╔══

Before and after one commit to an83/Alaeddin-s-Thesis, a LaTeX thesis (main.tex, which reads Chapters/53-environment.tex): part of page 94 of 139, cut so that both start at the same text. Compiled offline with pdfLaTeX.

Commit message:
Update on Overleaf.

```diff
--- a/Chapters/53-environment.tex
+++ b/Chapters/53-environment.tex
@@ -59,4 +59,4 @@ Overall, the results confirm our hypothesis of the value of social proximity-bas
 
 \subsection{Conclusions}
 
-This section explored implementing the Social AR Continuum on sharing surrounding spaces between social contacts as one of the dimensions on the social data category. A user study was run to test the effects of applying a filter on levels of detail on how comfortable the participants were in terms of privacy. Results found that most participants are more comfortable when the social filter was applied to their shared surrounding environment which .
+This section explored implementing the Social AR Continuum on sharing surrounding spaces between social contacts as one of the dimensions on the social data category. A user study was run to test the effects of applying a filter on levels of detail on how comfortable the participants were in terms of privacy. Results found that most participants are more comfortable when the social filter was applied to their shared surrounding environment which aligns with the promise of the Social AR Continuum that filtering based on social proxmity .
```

╚══

* TASK STATEMENT *
Compute how many lines in the material contain the word "Chapters". Only the result should be written.

* ANSWER TO THE EXERCISE *
3